» Task brief:
Only an exact retyping of all the entries counts as an answer.

Front-end code edit data:
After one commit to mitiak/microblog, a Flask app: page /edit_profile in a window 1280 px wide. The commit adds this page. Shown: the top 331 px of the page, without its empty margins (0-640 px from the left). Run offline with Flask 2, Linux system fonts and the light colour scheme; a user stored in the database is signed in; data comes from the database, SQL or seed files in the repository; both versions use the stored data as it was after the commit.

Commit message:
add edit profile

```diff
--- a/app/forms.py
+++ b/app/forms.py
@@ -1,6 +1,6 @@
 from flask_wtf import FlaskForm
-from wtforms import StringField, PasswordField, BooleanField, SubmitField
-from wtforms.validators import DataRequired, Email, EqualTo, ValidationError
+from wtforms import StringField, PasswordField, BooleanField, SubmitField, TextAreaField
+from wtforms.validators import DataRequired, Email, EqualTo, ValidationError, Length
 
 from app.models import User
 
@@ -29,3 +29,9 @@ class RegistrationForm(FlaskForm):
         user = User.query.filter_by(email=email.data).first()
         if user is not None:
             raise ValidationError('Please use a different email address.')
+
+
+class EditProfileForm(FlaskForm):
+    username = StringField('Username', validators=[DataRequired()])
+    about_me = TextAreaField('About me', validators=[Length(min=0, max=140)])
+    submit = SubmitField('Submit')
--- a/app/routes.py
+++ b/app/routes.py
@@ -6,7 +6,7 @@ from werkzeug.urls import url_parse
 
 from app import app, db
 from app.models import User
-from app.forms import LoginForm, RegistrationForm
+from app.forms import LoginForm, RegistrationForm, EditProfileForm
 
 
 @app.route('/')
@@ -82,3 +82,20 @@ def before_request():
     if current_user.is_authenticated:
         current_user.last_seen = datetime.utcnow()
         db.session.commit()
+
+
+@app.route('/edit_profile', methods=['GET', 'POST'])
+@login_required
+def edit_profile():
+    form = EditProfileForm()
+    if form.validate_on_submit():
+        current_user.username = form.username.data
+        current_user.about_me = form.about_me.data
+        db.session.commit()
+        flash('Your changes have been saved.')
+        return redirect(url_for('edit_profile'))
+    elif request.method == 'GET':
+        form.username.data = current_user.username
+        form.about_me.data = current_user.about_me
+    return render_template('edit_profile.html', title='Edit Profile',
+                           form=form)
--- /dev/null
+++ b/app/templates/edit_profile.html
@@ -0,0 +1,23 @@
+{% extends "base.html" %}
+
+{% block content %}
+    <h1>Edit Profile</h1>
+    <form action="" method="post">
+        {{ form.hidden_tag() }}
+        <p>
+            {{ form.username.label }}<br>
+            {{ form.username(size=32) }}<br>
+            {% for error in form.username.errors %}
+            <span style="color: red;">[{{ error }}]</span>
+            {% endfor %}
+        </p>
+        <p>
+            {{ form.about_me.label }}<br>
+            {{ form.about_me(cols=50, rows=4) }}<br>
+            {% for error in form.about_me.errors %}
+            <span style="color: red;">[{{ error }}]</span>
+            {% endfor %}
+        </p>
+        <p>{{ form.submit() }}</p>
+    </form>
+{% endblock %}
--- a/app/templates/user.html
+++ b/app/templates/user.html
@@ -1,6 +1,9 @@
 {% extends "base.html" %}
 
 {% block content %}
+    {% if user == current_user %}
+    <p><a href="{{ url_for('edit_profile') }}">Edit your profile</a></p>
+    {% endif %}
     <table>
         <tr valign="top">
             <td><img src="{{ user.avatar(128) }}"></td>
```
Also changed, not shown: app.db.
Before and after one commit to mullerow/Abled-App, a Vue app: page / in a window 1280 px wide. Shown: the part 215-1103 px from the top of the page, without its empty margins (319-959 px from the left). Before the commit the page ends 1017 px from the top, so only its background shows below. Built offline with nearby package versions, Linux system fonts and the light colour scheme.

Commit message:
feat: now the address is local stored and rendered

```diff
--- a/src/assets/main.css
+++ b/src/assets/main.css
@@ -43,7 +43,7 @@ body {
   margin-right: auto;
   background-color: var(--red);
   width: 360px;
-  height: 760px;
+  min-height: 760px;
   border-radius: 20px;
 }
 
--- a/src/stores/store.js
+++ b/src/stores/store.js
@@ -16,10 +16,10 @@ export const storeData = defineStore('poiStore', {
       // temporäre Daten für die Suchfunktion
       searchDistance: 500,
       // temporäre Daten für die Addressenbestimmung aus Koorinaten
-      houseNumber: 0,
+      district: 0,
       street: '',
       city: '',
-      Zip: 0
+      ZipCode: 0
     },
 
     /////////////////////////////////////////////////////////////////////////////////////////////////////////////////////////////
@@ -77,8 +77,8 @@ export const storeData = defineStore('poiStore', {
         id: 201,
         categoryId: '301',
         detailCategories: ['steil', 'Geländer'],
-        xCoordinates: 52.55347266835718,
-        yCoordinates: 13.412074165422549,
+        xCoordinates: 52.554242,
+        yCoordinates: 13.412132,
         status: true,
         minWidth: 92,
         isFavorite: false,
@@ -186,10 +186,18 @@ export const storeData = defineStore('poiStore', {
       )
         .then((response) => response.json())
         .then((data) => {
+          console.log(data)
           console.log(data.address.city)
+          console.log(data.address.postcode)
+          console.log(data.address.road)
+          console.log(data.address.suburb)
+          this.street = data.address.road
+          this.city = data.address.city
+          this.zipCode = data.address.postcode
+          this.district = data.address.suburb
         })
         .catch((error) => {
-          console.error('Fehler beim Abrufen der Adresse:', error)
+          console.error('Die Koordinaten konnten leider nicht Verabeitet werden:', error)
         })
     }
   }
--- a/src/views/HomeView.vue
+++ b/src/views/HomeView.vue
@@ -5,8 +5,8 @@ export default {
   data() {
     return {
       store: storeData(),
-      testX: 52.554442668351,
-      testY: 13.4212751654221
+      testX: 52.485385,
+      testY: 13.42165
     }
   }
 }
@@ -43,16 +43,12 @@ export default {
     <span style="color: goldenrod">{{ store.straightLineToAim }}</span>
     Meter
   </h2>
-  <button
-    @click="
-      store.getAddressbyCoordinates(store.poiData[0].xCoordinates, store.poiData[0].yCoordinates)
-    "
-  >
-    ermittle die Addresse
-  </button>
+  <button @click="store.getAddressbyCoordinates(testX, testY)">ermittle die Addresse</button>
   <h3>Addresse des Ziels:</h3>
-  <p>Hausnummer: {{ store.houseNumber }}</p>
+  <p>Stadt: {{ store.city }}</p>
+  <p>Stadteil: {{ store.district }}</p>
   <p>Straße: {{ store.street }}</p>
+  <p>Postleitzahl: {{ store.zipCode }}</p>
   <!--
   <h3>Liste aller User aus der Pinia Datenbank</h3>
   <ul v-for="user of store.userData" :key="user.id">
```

» Answer to this task:
After one commit to mitiak/microblog, a Flask app: page /edit_profile in a window 1280 px wide. The commit adds this page. Shown: the top 331 px of the page, without its empty margins (0-640 px from the left). Run offline with Flask 2, Linux system fonts and the light colour scheme; a user stored in the database is signed in; data comes from the database, SQL or seed files in the repository; both versions use the stored data as it was after the commit.

Commit message:
add edit profile

```diff
--- a/app/forms.py
+++ b/app/forms.py
@@ -1,6 +1,6 @@
 from flask_wtf import FlaskForm
-from wtforms import StringField, PasswordField, BooleanField, SubmitField
-from wtforms.validators import DataRequired, Email, EqualTo, ValidationError
+from wtforms import StringField, PasswordField, BooleanField, SubmitField, TextAreaField
+from wtforms.validators import DataRequired, Email, EqualTo, ValidationError, Length
 
 from app.models import User
 
@@ -29,3 +29,9 @@ class RegistrationForm(FlaskForm):
         user = User.query.filter_by(email=email.data).first()
         if user is not None:
             raise ValidationError('Please use a different email address.')
+
+
+class EditProfileForm(FlaskForm):
+    username = StringField('Username', validators=[DataRequired()])
+    about_me = TextAreaField('About me', validators=[Length(min=0, max=140)])
+    submit = SubmitField('Submit')
--- a/app/routes.py
+++ b/app/routes.py
@@ -6,7 +6,7 @@ from werkzeug.urls import url_parse
 
 from app import app, db
 from app.models import User
-from app.forms import LoginForm, RegistrationForm
+from app.forms import LoginForm, RegistrationForm, EditProfileForm
 
 
 @app.route('/')
@@ -82,3 +82,20 @@ def before_request():
     if current_user.is_authenticated:
         current_user.last_seen = datetime.utcnow()
         db.session.commit()
+
+
+@app.route('/edit_profile', methods=['GET', 'POST'])
+@login_required
+def edit_profile():
+    form = EditProfileForm()
+    if form.validate_on_submit():
+        current_user.username = form.username.data
+        current_user.about_me = form.about_me.data
+        db.session.commit()
+        flash('Your changes have been saved.')
+        return redirect(url_for('edit_profile'))
+    elif request.method == 'GET':
+        form.username.data = current_user.username
+        form.about_me.data = current_user.about_me
+    return render_template('edit_profile.html', title='Edit Profile',
+                           form=form)
--- /dev/null
+++ b/app/templates/edit_profile.html
@@ -0,0 +1,23 @@
+{% extends "base.html" %}
+
+{% block content %}
+    <h1>Edit Profile</h1>
+    <form action="" method="post">
+        {{ form.hidden_tag() }}
+        <p>
+            {{ form.username.label }}<br>
+            {{ form.username(size=32) }}<br>
+            {% for error in form.username.errors %}
+            <span style="color: red;">[{{ error }}]</span>
+            {% endfor %}
+        </p>
+        <p>
+            {{ form.about_me.label }}<br>
+            {{ form.about_me(cols=50, rows=4) }}<br>
+            {% for error in form.about_me.errors %}
+            <span style="color: red;">[{{ error }}]</span>
+            {% endfor %}
+        </p>
+        <p>{{ form.submit() }}</p>
+    </form>
+{% endblock %}
--- a/app/templates/user.html
+++ b/app/templates/user.html
@@ -1,6 +1,9 @@
 {% extends "base.html" %}
 
 {% block content %}
+    {% if user == current_user %}
+    <p><a href="{{ url_for('edit_profile') }}">Edit your profile</a></p>
+    {% endif %}
     <table>
         <tr valign="top">
             <td><img src="{{ user.avatar(128) }}"></td>
```
Also changed, not shown: app.db.
Before and after one commit to mullerow/Abled-App, a Vue app: page / in a window 1280 px wide. Shown: the part 215-1103 px from the top of the page, without its empty margins (319-959 px from the left). Before the commit the page ends 1017 px from the top, so only its background shows below. Built offline with nearby package versions, Linux system fonts and the light colour scheme.

Commit message:
feat: now the address is local stored and rendered

```diff
--- a/src/assets/main.css
+++ b/src/assets/main.css
@@ -43,7 +43,7 @@ body {
   margin-right: auto;
   background-color: var(--red);
   width: 360px;
-  height: 760px;
+  min-height: 760px;
   border-radius: 20px;
 }
 
--- a/src/stores/store.js
+++ b/src/stores/store.js
@@ -16,10 +16,10 @@ export const storeData = defineStore('poiStore', {
       // temporäre Daten für die Suchfunktion
       searchDistance: 500,
       // temporäre Daten für die Addressenbestimmung aus Koorinaten
-      houseNumber: 0,
+      district: 0,
       street: '',
       city: '',
-      Zip: 0
+      ZipCode: 0
     },
 
     /////////////////////////////////////////////////////////////////////////////////////////////////////////////////////////////
@@ -77,8 +77,8 @@ export const storeData = defineStore('poiStore', {
         id: 201,
         categoryId: '301',
         detailCategories: ['steil', 'Geländer'],
-        xCoordinates: 52.55347266835718,
-        yCoordinates: 13.412074165422549,
+        xCoordinates: 52.554242,
+        yCoordinates: 13.412132,
         status: true,
         minWidth: 92,
         isFavorite: false,
@@ -186,10 +186,18 @@ export const storeData = defineStore('poiStore', {
       )
         .then((response) => response.json())
         .then((data) => {
+          console.log(data)
           console.log(data.address.city)
+          console.log(data.address.postcode)
+          console.log(data.address.road)
+          console.log(data.address.suburb)
+          this.street = data.address.road
+          this.city = data.address.city
+          this.zipCode = data.address.postcode
+          this.district = data.address.suburb
         })
         .catch((error) => {
-          console.error('Fehler beim Abrufen der Adresse:', error)
+          console.error('Die Koordinaten konnten leider nicht Verabeitet werden:', error)
         })
     }
   }
--- a/src/views/HomeView.vue
+++ b/src/views/HomeView.vue
@@ -5,8 +5,8 @@ export default {
   data() {
     return {
       store: storeData(),
-      testX: 52.554442668351,
-      testY: 13.4212751654221
+      testX: 52.485385,
+      testY: 13.42165
     }
   }
 }
@@ -43,16 +43,12 @@ export default {
     <span style="color: goldenrod">{{ store.straightLineToAim }}</span>
     Meter
   </h2>
-  <button
-    @click="
-      store.getAddressbyCoordinates(store.poiData[0].xCoordinates, store.poiData[0].yCoordinates)
-    "
-  >
-    ermittle die Addresse
-  </button>
+  <button @click="store.getAddressbyCoordinates(testX, testY)">ermittle die Addresse</button>
   <h3>Addresse des Ziels:</h3>
-  <p>Hausnummer: {{ store.houseNumber }}</p>
+  <p>Stadt: {{ store.city }}</p>
+  <p>Stadteil: {{ store.district }}</p>
   <p>Straße: {{ store.street }}</p>
+  <p>Postleitzahl: {{ store.zipCode }}</p>
   <!--
   <h3>Liste aller User aus der Pinia Datenbank</h3>
   <ul v-for="user of store.userData" :key="user.id">
```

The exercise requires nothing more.